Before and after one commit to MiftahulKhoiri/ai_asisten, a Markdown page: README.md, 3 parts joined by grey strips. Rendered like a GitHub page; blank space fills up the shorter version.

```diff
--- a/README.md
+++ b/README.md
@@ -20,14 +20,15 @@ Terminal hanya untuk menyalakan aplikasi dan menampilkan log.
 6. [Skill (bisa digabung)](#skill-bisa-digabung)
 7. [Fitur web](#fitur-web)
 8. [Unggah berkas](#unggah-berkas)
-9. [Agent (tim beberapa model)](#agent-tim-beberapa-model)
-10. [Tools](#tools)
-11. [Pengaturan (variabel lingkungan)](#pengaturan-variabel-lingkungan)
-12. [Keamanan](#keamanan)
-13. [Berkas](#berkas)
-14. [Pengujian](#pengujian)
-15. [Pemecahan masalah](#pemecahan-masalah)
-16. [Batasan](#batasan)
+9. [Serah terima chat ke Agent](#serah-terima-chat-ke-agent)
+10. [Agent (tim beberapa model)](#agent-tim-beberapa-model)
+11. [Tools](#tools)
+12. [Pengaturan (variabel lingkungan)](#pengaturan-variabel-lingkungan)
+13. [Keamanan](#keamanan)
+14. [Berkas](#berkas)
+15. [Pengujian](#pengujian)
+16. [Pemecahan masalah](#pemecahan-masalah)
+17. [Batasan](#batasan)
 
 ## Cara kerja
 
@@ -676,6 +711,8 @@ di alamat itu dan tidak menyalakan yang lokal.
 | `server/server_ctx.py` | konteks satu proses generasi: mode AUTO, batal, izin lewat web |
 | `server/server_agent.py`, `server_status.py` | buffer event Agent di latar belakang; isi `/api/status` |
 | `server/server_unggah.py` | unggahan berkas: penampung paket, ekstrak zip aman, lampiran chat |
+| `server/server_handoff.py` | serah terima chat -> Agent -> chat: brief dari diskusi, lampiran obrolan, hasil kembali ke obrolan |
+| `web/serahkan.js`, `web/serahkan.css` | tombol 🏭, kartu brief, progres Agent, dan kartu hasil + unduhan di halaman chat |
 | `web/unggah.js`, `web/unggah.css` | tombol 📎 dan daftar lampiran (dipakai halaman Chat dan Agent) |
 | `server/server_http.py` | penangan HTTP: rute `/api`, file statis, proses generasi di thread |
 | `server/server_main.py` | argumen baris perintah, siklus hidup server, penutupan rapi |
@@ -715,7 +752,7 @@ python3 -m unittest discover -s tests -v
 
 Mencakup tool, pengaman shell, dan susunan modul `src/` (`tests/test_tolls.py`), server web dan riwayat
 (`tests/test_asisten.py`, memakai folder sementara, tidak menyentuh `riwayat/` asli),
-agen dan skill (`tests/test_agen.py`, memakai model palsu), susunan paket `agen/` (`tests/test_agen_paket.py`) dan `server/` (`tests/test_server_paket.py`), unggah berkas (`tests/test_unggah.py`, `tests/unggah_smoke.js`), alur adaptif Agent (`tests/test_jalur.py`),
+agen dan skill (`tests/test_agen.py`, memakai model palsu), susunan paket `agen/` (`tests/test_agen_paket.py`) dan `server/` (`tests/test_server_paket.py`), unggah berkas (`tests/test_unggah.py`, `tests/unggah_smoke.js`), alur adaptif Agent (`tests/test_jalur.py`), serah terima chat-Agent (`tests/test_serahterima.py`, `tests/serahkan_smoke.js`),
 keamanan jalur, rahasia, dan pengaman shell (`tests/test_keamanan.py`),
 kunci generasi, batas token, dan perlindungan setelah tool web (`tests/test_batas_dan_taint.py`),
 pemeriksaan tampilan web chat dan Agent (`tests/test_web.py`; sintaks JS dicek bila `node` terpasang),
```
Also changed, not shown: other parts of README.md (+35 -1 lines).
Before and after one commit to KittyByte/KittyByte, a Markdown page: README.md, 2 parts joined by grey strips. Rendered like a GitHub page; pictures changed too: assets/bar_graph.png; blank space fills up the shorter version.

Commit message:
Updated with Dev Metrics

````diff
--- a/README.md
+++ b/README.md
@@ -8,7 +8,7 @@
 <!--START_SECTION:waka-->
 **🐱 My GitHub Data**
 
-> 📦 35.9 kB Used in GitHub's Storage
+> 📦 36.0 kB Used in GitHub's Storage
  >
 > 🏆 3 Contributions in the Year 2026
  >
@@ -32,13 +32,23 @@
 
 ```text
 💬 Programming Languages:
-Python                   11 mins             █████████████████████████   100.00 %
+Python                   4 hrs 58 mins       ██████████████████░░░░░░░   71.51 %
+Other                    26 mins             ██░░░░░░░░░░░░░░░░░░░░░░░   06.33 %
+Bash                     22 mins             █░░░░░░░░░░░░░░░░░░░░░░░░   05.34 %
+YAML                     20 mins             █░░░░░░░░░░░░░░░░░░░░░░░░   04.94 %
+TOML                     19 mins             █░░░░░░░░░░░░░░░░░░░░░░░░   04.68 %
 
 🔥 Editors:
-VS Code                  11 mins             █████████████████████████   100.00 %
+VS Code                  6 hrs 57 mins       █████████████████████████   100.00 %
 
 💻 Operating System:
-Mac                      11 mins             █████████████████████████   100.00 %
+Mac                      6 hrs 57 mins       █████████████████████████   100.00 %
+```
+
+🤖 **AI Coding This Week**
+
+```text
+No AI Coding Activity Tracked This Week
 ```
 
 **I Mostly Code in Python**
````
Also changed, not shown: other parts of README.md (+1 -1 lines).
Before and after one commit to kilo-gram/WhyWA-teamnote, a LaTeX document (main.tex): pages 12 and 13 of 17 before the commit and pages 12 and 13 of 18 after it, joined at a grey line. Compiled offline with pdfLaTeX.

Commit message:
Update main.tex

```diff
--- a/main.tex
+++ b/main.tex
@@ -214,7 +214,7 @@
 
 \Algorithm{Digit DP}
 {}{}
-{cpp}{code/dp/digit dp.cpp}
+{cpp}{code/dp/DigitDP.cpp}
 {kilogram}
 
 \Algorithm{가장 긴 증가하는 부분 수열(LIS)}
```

=-=-=

All the entries above must be repeated exactly as they were given.

◆ **Answer to the exercise**:
Before and after one commit to MiftahulKhoiri/ai_asisten, a Markdown page: README.md, 3 parts joined by grey strips. Rendered like a GitHub page; blank space fills up the shorter version.

```diff
--- a/README.md
+++ b/README.md
@@ -20,14 +20,15 @@ Terminal hanya untuk menyalakan aplikasi dan menampilkan log.
 6. [Skill (bisa digabung)](#skill-bisa-digabung)
 7. [Fitur web](#fitur-web)
 8. [Unggah berkas](#unggah-berkas)
-9. [Agent (tim beberapa model)](#agent-tim-beberapa-model)
-10. [Tools](#tools)
-11. [Pengaturan (variabel lingkungan)](#pengaturan-variabel-lingkungan)
-12. [Keamanan](#keamanan)
-13. [Berkas](#berkas)
-14. [Pengujian](#pengujian)
-15. [Pemecahan masalah](#pemecahan-masalah)
-16. [Batasan](#batasan)
+9. [Serah terima chat ke Agent](#serah-terima-chat-ke-agent)
+10. [Agent (tim beberapa model)](#agent-tim-beberapa-model)
+11. [Tools](#tools)
+12. [Pengaturan (variabel lingkungan)](#pengaturan-variabel-lingkungan)
+13. [Keamanan](#keamanan)
+14. [Berkas](#berkas)
+15. [Pengujian](#pengujian)
+16. [Pemecahan masalah](#pemecahan-masalah)
+17. [Batasan](#batasan)
 
 ## Cara kerja
 
@@ -676,6 +711,8 @@ di alamat itu dan tidak menyalakan yang lokal.
 | `server/server_ctx.py` | konteks satu proses generasi: mode AUTO, batal, izin lewat web |
 | `server/server_agent.py`, `server_status.py` | buffer event Agent di latar belakang; isi `/api/status` |
 | `server/server_unggah.py` | unggahan berkas: penampung paket, ekstrak zip aman, lampiran chat |
+| `server/server_handoff.py` | serah terima chat -> Agent -> chat: brief dari diskusi, lampiran obrolan, hasil kembali ke obrolan |
+| `web/serahkan.js`, `web/serahkan.css` | tombol 🏭, kartu brief, progres Agent, dan kartu hasil + unduhan di halaman chat |
 | `web/unggah.js`, `web/unggah.css` | tombol 📎 dan daftar lampiran (dipakai halaman Chat dan Agent) |
 | `server/server_http.py` | penangan HTTP: rute `/api`, file statis, proses generasi di thread |
 | `server/server_main.py` | argumen baris perintah, siklus hidup server, penutupan rapi |
@@ -715,7 +752,7 @@ python3 -m unittest discover -s tests -v
 
 Mencakup tool, pengaman shell, dan susunan modul `src/` (`tests/test_tolls.py`), server web dan riwayat
 (`tests/test_asisten.py`, memakai folder sementara, tidak menyentuh `riwayat/` asli),
-agen dan skill (`tests/test_agen.py`, memakai model palsu), susunan paket `agen/` (`tests/test_agen_paket.py`) dan `server/` (`tests/test_server_paket.py`), unggah berkas (`tests/test_unggah.py`, `tests/unggah_smoke.js`), alur adaptif Agent (`tests/test_jalur.py`),
+agen dan skill (`tests/test_agen.py`, memakai model palsu), susunan paket `agen/` (`tests/test_agen_paket.py`) dan `server/` (`tests/test_server_paket.py`), unggah berkas (`tests/test_unggah.py`, `tests/unggah_smoke.js`), alur adaptif Agent (`tests/test_jalur.py`), serah terima chat-Agent (`tests/test_serahterima.py`, `tests/serahkan_smoke.js`),
 keamanan jalur, rahasia, dan pengaman shell (`tests/test_keamanan.py`),
 kunci generasi, batas token, dan perlindungan setelah tool web (`tests/test_batas_dan_taint.py`),
 pemeriksaan tampilan web chat dan Agent (`tests/test_web.py`; sintaks JS dicek bila `node` terpasang),
```
Also changed, not shown: other parts of README.md (+35 -1 lines).
Before and after one commit to KittyByte/KittyByte, a Markdown page: README.md, 2 parts joined by grey strips. Rendered like a GitHub page; pictures changed too: assets/bar_graph.png; blank space fills up the shorter version.

Commit message:
Updated with Dev Metrics

````diff
--- a/README.md
+++ b/README.md
@@ -8,7 +8,7 @@
 <!--START_SECTION:waka-->
 **🐱 My GitHub Data**
 
-> 📦 35.9 kB Used in GitHub's Storage
+> 📦 36.0 kB Used in GitHub's Storage
  >
 > 🏆 3 Contributions in the Year 2026
  >
@@ -32,13 +32,23 @@
 
 ```text
 💬 Programming Languages:
-Python                   11 mins             █████████████████████████   100.00 %
+Python                   4 hrs 58 mins       ██████████████████░░░░░░░   71.51 %
+Other                    26 mins             ██░░░░░░░░░░░░░░░░░░░░░░░   06.33 %
+Bash                     22 mins             █░░░░░░░░░░░░░░░░░░░░░░░░   05.34 %
+YAML                     20 mins             █░░░░░░░░░░░░░░░░░░░░░░░░   04.94 %
+TOML                     19 mins             █░░░░░░░░░░░░░░░░░░░░░░░░   04.68 %
 
 🔥 Editors:
-VS Code                  11 mins             █████████████████████████   100.00 %
+VS Code                  6 hrs 57 mins       █████████████████████████   100.00 %
 
 💻 Operating System:
-Mac                      11 mins             █████████████████████████   100.00 %
+Mac                      6 hrs 57 mins       █████████████████████████   100.00 %
+```
+
+🤖 **AI Coding This Week**
+
+```text
+No AI Coding Activity Tracked This Week
 ```
 
 **I Mostly Code in Python**
````
Also changed, not shown: other parts of README.md (+1 -1 lines).
Before and after one commit to kilo-gram/WhyWA-teamnote, a LaTeX document (main.tex): pages 12 and 13 of 17 before the commit and pages 12 and 13 of 18 after it, joined at a grey line. Compiled offline with pdfLaTeX.

Commit message:
Update main.tex

```diff
--- a/main.tex
+++ b/main.tex
@@ -214,7 +214,7 @@
 
 \Algorithm{Digit DP}
 {}{}
-{cpp}{code/dp/digit dp.cpp}
+{cpp}{code/dp/DigitDP.cpp}
 {kilogram}
 
 \Algorithm{가장 긴 증가하는 부분 수열(LIS)}
```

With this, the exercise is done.